Cranberry Liqueur - Just Another Christmas Present or a Cranberry Cordial Extraordinaire

Have you ever wondered what to do with all those fresh cranberries each year at Thanksgiving?  Sure, I'll put some cranberry whatever my mother-in-law makes each year on my plate.  Its even kind of good with the turkey.  But is this something that I go out of my way to eat? . . . No.  Is this something I think of if it weren't part of the Holiday tradition? . . . No.  Then it hit me.

I'm walking past the cranberries in the produce section at the store and think I can drink'em!  Like most folks I like cranberry juice (why else are Cosmos so popular).  I've been experimenting more lately so why not experiment with liquor also . . . cranberry can be a good starting point.

A little research later, a bit of tweaking here and perfecting there (for my tastes anyway!).  Voila!  I'm making liqueur in my kitchen and storing in my basement.  Just in time to have backup Christmas presents for a lucky few as well.

The cool thing is that just like most recipes you can make this fit your own palate if you take the time to do so any way.  Or of course you can follow my recipe and create a great result (that's me being humble, LOL).  So try it out and let me know what you think.

Cranberry Liqueur Recipe

3  Cups Cranberries, fresh (one 12 oz. bag)
2  Cups Sugar
1 3/4  Cups 100 proof vodka
1  Cup Water
1 1/2  tsp Grapefruit zest

Yield:  1 quart plus

Pick through and wash the cranberries.  Chop cranberries in processor until coarsely chopped, then place in large bowl.  To this add the sugar, stir thoroughly and allow to  for an hour or so.  Add the vodka, water and grapefruit zest.  Stir thoroughly again and allow to marinate for another hour or two covered.

Place this into a container or containers that can be sealed tight (if you divide into multiple containers be sure to put equal amounts of solid and liquid into each one).  Set container(s) in a cool dark place for 45 days.  Once or twice per week rotate the containers on end or shake to dislodge the solids.

At this point there are a number of ways to filter the liquid from the solids.  Some of these methods encourage you to press the solids in order to extract all the liquid.  Resist the temptation to get the last drop and you will be rewarded with less tannin influence which can add a little more astringent character to the liqueur.  Nothing more than a large coffee filter is needed.  Pour the liquid and solids into the filter and allow to drip freely.  This may take a little time but your patience will be paid off.

You are ready to pour into a clean bottle befitting your hard work.  Whether its a bottle, canteen, carafe, chalice, crock, cruet, decanter, demijohn, ewer, flagon, flask, glass, goblet, jar, jug, noggin, tumbler, urn or vial - choose a container that will show off the beautiful deep clear red of this liqueur.  Be sure that it can seal tight.

One final piece of advice.  Allow the liqueur to rest from a week to a month before you drink or present it.  This will give it a moment to season and pull itself together a bit to add a little more finesse.

Your new cranberry cordial is ready to go.  Its refreshing spirited flavor will give a little kick and a big smile.

Merry Christmas !


  1. Just found your blog and love the recipe!
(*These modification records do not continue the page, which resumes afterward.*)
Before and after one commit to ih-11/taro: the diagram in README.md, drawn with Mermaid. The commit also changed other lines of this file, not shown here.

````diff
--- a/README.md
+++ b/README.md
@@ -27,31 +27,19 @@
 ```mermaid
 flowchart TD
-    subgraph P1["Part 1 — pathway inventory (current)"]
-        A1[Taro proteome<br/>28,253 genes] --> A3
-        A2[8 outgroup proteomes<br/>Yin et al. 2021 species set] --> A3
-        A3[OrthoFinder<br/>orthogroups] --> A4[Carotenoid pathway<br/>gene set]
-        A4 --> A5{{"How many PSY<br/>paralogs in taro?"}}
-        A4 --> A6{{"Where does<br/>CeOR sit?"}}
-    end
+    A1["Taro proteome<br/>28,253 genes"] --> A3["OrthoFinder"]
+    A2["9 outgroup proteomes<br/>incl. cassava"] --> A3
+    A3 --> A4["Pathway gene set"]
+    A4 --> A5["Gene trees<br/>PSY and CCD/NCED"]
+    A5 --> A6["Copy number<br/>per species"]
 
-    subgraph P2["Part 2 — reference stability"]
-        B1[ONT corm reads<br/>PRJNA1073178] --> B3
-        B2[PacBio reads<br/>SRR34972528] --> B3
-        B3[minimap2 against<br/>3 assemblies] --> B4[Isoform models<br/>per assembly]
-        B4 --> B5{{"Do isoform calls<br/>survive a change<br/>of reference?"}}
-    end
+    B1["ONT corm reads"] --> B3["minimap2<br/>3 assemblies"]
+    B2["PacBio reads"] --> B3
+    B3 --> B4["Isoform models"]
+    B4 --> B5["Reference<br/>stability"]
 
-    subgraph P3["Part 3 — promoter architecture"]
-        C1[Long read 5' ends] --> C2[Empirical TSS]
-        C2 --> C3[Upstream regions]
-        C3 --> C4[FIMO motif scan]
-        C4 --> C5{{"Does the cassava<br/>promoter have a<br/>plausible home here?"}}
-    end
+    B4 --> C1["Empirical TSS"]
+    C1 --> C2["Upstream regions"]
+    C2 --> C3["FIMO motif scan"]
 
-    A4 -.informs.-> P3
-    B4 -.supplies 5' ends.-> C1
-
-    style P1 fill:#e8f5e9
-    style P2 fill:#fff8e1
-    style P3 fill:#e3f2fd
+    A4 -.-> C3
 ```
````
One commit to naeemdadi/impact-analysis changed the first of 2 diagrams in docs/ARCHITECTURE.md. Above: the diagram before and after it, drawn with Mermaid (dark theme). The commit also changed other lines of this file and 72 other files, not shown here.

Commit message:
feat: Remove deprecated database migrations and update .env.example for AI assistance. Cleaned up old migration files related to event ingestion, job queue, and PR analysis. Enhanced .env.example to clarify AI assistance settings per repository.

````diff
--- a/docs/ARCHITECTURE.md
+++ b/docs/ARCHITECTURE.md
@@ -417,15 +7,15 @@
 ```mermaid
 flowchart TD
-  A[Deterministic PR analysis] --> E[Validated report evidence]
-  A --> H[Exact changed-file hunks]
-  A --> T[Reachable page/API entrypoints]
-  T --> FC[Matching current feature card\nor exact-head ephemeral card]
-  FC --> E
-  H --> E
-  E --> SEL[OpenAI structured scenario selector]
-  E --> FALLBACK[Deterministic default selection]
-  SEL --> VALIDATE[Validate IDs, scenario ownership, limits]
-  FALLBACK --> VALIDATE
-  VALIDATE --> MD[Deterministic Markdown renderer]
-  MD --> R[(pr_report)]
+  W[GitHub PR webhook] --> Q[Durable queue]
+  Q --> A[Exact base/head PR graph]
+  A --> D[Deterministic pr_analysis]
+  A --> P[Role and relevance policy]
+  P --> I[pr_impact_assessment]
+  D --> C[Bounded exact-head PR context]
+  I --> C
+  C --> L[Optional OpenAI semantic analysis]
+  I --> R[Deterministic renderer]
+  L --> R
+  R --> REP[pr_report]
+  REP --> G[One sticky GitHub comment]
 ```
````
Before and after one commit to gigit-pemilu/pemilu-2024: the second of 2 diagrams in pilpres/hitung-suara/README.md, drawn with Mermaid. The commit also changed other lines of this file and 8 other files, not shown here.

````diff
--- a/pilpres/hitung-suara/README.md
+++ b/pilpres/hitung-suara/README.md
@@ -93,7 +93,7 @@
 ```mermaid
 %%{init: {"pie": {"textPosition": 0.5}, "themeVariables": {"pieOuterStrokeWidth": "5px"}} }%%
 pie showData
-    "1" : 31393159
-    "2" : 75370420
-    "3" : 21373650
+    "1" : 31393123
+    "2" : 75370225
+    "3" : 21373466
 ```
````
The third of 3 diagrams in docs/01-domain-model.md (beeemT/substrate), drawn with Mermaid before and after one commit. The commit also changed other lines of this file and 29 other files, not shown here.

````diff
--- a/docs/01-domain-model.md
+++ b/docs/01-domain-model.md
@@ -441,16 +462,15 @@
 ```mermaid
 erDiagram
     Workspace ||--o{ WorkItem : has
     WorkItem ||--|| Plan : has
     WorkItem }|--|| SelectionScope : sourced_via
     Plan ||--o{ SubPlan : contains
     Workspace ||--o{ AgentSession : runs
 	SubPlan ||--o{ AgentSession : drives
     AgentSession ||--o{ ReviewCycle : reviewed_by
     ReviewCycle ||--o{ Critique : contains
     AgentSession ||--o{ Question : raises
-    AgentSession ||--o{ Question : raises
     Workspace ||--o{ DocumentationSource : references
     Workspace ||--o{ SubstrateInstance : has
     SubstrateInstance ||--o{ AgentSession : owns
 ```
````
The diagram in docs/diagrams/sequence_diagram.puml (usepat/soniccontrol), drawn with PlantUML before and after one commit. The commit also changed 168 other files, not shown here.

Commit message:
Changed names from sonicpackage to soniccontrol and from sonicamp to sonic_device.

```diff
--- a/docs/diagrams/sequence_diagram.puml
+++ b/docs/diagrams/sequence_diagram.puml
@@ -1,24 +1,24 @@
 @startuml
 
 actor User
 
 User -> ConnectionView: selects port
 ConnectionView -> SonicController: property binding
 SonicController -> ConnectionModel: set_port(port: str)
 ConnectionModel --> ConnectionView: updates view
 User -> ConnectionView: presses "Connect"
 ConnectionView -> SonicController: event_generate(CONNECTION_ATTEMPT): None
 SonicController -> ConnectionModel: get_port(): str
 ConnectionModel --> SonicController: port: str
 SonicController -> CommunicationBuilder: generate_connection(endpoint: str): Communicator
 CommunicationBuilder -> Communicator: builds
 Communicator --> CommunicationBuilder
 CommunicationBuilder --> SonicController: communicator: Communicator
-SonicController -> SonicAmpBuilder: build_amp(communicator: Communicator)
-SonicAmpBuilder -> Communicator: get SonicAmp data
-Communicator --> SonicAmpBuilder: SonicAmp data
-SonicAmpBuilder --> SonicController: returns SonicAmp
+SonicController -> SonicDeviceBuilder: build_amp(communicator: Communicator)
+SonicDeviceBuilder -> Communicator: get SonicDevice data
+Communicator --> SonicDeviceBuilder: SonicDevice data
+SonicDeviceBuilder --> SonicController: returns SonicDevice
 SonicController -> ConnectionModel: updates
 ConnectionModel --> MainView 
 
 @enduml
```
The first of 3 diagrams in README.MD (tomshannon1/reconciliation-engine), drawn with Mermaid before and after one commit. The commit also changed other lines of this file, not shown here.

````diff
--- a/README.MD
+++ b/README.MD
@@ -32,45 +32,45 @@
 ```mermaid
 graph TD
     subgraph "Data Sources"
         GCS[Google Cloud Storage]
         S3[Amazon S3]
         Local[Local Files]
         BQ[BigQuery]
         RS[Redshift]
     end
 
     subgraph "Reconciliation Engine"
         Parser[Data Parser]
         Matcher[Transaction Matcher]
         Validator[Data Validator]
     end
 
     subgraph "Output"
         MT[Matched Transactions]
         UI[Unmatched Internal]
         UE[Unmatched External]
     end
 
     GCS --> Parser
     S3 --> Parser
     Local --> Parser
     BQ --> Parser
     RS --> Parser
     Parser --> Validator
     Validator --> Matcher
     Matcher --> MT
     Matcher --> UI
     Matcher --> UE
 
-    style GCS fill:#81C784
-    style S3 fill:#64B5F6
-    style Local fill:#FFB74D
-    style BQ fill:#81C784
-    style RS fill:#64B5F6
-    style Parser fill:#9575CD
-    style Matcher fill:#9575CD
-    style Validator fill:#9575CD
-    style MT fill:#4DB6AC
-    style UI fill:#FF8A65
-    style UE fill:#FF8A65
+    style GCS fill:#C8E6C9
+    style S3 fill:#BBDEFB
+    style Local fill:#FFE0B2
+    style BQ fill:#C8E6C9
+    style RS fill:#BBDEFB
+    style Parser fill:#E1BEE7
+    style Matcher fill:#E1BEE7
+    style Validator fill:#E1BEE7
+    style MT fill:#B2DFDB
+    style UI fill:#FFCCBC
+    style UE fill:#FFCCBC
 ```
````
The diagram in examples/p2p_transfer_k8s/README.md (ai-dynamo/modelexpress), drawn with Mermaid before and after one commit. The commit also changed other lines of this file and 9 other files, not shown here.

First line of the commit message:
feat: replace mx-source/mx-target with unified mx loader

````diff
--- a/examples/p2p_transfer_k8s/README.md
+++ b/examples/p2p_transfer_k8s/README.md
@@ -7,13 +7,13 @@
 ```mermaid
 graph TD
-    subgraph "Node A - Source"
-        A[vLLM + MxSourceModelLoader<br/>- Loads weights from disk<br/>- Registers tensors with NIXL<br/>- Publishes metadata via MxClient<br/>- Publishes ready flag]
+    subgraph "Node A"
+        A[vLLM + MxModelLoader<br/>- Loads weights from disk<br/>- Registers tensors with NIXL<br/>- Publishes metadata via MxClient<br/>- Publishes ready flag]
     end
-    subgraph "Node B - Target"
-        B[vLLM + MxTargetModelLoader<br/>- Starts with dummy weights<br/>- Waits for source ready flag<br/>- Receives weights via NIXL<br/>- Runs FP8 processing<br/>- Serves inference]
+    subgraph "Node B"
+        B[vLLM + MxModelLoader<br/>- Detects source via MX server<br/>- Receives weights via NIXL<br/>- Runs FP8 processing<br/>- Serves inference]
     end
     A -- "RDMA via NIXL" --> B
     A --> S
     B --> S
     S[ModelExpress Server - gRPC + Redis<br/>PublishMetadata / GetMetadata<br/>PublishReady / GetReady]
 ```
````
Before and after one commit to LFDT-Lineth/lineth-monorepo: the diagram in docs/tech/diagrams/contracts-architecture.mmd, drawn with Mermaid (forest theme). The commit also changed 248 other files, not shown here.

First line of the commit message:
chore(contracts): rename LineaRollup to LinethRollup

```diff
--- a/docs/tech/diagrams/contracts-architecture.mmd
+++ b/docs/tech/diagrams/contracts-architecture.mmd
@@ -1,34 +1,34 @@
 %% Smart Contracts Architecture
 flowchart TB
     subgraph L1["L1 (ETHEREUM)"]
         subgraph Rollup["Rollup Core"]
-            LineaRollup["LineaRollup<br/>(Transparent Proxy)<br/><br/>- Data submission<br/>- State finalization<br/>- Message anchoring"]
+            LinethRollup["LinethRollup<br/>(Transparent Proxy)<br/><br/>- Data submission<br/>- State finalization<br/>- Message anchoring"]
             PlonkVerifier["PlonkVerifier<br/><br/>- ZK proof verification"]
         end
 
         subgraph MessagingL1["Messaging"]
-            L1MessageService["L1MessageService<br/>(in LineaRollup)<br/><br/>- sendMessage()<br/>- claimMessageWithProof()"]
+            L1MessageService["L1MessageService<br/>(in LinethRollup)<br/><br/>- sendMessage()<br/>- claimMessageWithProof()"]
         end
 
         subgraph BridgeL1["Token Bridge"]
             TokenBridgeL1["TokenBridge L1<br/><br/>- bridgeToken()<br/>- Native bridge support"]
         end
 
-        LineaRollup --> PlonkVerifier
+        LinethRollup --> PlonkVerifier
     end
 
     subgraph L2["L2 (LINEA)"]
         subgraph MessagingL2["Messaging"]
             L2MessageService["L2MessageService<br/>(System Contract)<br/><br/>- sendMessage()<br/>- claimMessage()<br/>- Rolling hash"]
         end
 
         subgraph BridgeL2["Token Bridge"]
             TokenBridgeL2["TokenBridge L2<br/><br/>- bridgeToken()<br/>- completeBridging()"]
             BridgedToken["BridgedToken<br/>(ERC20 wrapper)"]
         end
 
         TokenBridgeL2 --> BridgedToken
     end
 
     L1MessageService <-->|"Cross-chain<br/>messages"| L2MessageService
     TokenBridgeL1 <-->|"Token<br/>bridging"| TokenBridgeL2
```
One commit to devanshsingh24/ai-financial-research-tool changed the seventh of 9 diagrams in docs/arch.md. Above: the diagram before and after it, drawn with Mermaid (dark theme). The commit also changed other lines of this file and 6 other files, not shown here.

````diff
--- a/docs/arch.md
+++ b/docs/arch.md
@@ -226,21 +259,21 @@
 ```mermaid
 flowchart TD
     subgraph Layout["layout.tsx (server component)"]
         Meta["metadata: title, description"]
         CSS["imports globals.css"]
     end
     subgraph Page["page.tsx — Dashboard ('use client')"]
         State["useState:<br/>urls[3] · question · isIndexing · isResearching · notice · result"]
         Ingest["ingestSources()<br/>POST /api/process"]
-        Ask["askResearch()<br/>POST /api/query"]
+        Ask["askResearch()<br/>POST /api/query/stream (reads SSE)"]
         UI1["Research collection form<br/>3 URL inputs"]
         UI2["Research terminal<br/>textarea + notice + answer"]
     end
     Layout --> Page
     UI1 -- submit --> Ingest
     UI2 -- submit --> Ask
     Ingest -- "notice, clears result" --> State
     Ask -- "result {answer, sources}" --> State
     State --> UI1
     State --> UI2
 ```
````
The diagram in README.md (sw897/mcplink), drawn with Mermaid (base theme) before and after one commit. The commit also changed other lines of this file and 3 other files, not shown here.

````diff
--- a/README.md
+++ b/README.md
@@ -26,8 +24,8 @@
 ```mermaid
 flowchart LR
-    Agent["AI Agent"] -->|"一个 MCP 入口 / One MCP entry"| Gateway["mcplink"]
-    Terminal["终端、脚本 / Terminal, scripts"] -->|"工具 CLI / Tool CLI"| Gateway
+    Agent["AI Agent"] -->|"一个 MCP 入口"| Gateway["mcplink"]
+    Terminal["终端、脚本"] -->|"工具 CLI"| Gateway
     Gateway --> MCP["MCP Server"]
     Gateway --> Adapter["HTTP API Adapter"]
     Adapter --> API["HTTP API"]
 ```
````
I have looking for one for a while. Thanks!

  2. Thank you so much! Glad you found it.

    Let me know how you like it.